[Opening DATA LISTING section]

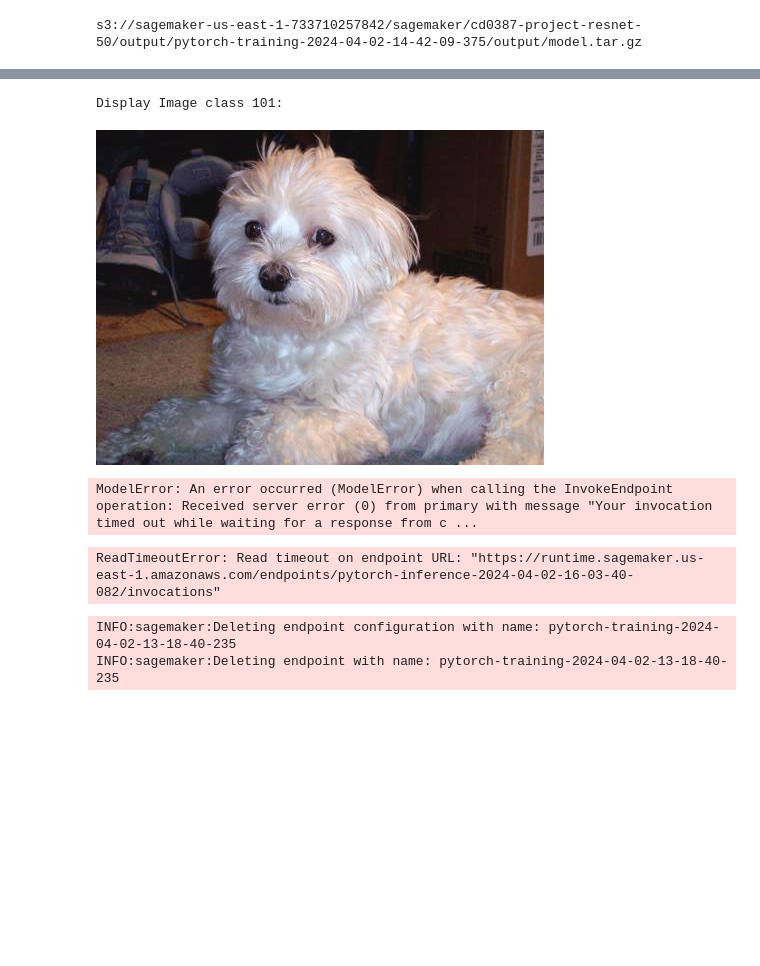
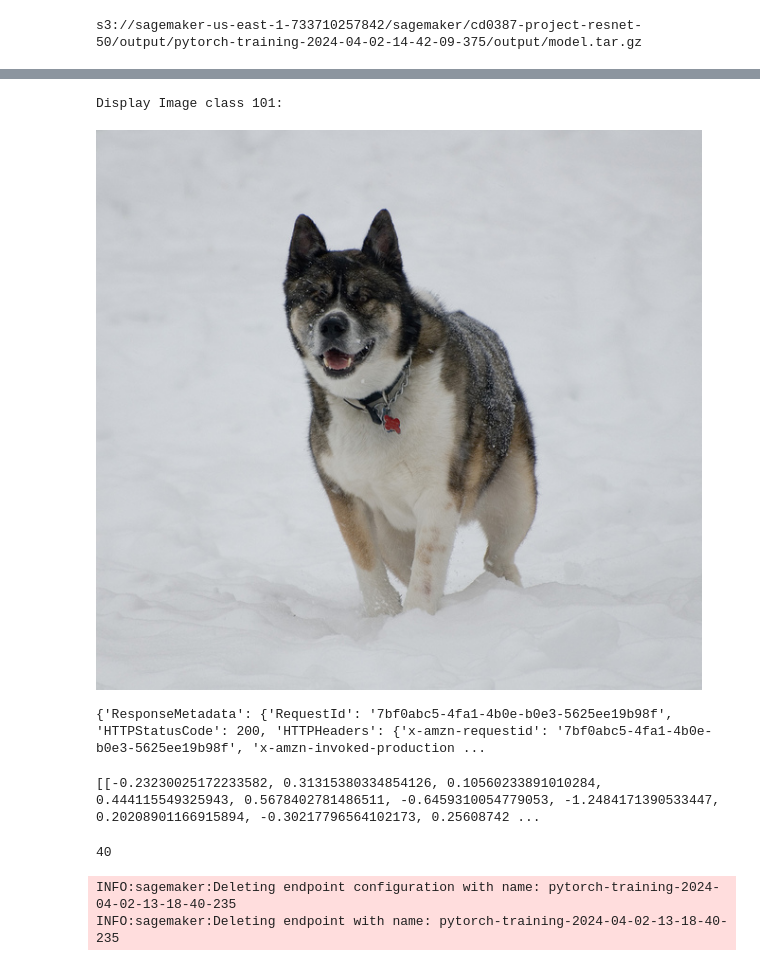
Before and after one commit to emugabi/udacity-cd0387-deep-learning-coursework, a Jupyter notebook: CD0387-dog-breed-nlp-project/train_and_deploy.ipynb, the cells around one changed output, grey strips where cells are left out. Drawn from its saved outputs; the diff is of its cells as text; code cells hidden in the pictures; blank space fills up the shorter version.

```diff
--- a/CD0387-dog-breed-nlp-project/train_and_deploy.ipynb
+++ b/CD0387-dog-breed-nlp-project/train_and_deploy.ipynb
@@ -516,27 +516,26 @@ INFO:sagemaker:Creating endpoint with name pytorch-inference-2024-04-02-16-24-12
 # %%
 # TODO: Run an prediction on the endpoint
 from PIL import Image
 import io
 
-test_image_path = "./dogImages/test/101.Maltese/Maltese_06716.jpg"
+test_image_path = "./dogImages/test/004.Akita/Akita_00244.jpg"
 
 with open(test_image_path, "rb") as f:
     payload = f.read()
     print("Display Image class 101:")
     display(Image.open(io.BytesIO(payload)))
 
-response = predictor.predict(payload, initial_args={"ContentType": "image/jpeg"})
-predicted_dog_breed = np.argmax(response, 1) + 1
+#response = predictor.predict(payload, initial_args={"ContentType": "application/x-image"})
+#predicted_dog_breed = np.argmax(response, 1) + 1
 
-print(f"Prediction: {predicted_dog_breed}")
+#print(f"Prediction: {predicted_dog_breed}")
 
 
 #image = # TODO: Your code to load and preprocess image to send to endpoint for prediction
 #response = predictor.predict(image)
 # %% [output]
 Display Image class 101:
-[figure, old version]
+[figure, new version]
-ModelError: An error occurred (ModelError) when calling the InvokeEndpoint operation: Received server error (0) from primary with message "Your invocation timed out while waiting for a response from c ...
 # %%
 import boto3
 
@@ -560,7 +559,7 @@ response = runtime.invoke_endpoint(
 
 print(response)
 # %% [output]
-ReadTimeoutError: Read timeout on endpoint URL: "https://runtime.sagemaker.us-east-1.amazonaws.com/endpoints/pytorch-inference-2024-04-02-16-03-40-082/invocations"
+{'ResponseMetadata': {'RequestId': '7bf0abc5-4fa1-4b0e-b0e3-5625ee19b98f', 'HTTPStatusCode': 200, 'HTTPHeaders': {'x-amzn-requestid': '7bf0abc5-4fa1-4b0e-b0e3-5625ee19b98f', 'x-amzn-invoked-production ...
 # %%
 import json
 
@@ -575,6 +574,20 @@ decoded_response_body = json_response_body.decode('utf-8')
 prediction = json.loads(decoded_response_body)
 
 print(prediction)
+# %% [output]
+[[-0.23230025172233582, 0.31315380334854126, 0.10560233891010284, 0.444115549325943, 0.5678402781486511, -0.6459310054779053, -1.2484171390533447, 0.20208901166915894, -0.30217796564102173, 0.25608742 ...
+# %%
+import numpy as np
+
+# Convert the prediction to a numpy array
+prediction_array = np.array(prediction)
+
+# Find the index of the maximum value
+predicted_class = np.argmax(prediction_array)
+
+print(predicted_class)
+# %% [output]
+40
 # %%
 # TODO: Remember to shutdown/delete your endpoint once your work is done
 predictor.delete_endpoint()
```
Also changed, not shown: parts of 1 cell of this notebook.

[Closing DATA LISTING section]
[Opening DATA LISTING section]

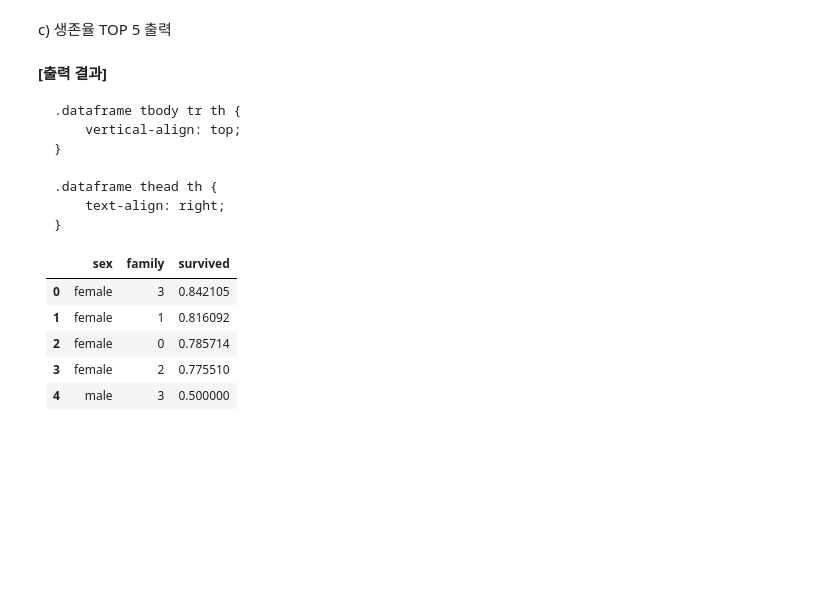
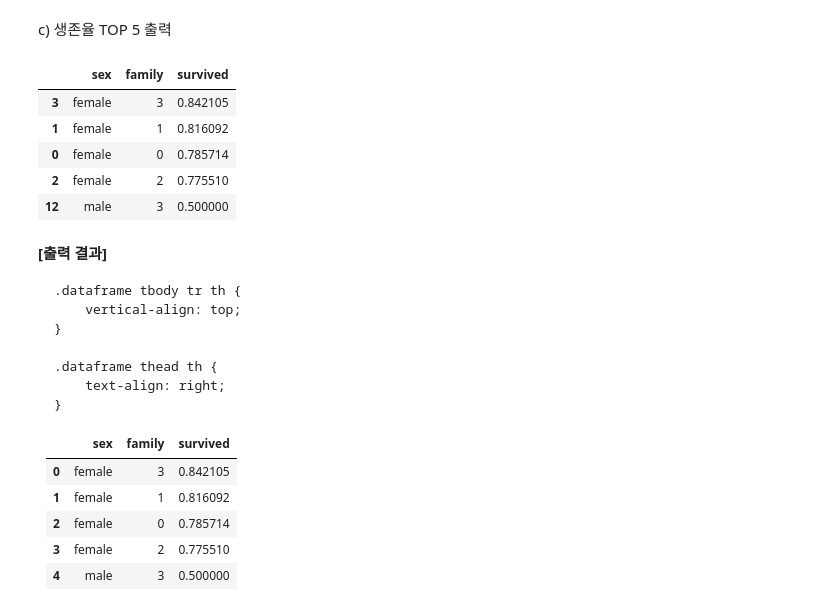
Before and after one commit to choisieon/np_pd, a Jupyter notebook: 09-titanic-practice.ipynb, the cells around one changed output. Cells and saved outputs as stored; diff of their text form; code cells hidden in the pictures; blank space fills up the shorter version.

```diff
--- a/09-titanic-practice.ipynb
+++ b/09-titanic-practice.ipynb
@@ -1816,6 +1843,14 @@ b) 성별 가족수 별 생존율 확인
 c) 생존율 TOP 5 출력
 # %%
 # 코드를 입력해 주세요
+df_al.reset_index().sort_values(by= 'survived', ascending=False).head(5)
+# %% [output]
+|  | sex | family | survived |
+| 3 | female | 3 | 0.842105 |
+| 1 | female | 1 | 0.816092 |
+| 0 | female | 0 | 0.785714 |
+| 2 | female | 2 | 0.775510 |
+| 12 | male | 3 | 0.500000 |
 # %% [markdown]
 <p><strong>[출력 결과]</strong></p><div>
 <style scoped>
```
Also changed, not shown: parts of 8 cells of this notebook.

[Closing DATA LISTING section]
[Opening DATA LISTING section]

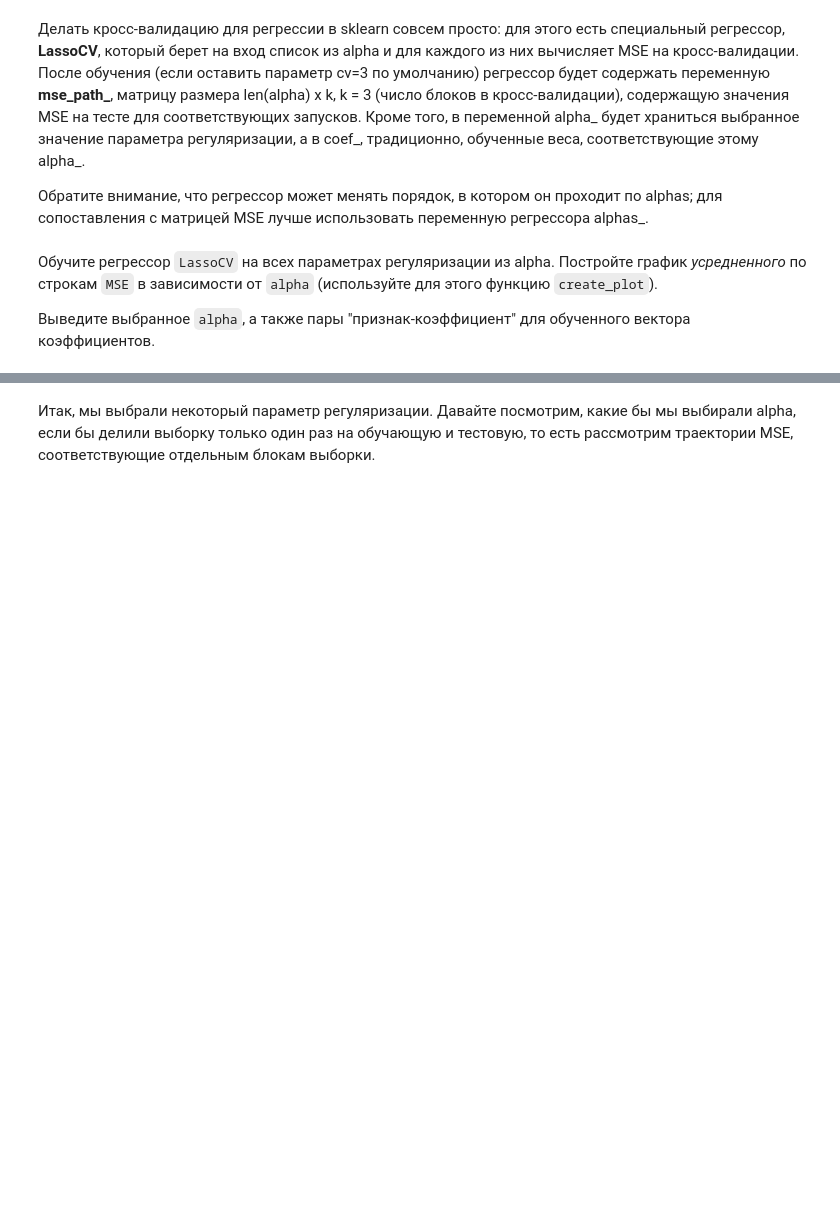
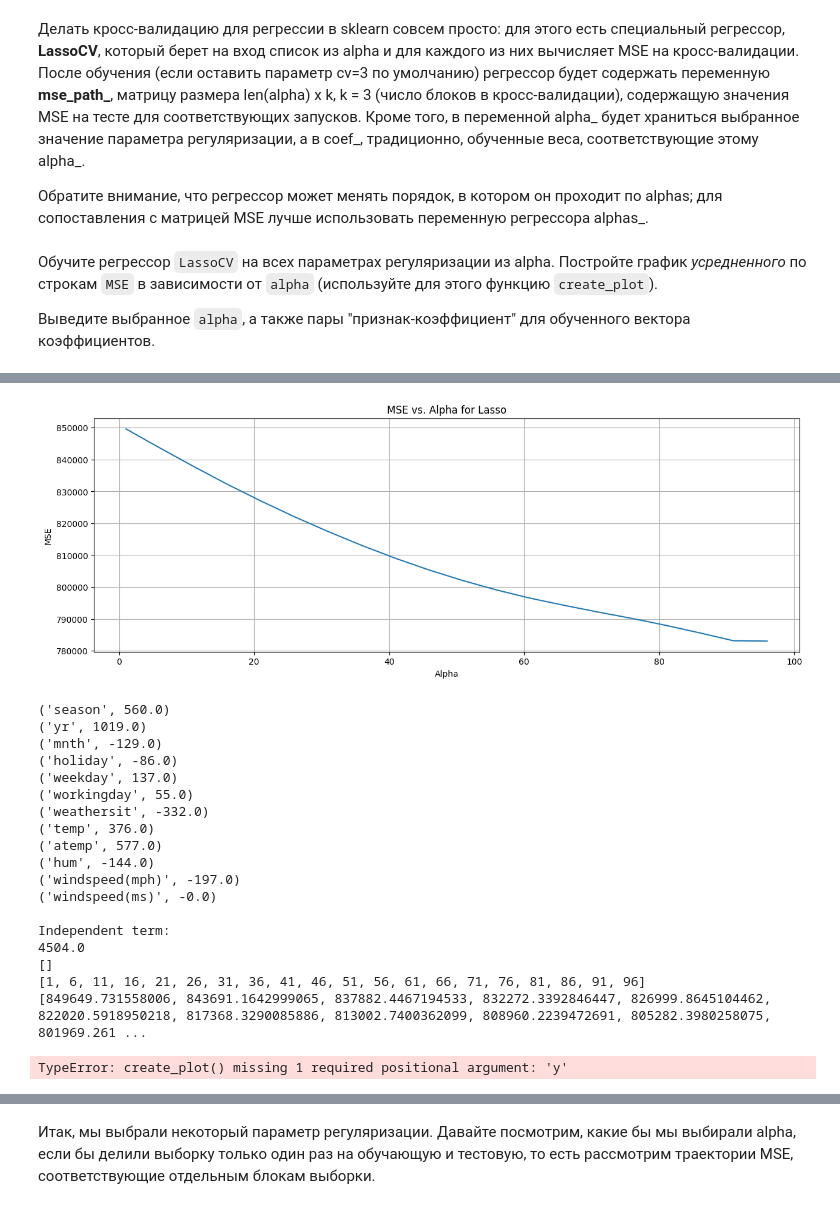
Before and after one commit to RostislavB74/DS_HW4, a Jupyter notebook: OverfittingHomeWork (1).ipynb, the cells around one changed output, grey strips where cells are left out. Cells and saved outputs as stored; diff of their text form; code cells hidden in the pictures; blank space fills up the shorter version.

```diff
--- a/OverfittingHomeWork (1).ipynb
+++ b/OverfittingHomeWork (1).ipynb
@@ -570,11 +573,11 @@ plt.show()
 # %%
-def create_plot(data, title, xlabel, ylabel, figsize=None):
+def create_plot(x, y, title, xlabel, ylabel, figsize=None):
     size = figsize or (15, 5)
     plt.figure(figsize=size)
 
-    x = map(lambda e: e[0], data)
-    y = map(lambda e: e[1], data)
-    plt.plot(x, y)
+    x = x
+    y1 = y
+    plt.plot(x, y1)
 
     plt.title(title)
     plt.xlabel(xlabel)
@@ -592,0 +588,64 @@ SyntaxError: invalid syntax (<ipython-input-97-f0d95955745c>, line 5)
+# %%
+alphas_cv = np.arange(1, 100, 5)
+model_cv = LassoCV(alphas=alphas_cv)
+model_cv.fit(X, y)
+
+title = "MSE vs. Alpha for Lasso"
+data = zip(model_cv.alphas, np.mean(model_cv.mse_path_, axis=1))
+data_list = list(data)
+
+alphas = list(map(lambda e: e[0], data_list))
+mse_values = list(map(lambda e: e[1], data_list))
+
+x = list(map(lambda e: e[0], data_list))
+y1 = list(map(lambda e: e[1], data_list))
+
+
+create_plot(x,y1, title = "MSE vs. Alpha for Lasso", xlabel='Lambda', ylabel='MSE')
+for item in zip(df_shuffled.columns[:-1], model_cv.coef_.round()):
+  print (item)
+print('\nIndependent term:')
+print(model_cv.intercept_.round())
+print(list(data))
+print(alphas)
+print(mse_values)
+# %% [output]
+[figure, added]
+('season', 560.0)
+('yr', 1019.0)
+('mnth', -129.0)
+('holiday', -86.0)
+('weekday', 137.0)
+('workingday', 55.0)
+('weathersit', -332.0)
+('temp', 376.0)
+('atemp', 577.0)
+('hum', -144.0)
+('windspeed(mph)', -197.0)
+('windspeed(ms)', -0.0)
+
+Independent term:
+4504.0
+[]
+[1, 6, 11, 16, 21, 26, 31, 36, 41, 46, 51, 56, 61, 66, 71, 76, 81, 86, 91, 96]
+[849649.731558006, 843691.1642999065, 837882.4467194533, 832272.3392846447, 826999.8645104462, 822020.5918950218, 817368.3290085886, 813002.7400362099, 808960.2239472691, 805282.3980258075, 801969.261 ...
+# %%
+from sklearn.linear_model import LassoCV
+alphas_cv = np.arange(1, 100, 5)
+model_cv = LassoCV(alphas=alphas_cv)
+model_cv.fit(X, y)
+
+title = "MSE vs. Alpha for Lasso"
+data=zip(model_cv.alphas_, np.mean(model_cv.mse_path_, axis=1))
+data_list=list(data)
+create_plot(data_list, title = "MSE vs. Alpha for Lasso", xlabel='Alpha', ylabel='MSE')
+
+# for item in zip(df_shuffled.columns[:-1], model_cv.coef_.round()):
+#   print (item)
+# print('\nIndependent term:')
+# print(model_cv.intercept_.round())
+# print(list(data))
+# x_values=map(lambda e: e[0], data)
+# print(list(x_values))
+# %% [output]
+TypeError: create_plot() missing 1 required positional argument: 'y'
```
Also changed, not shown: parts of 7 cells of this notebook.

[Closing DATA LISTING section]

- _YOUR GOAL_
Among the lines above, find those that contain the word "title" and copy them.

- _REPLY TO THE TASK_
-def create_plot(data, title, xlabel, ylabel, figsize=None):
+def create_plot(x, y, title, xlabel, ylabel, figsize=None):
     plt.title(title)
+title = "MSE vs. Alpha for Lasso"
+create_plot(x,y1, title = "MSE vs. Alpha for Lasso", xlabel='Lambda', ylabel='MSE')
+title = "MSE vs. Alpha for Lasso"
+create_plot(data_list, title = "MSE vs. Alpha for Lasso", xlabel='Alpha', ylabel='MSE')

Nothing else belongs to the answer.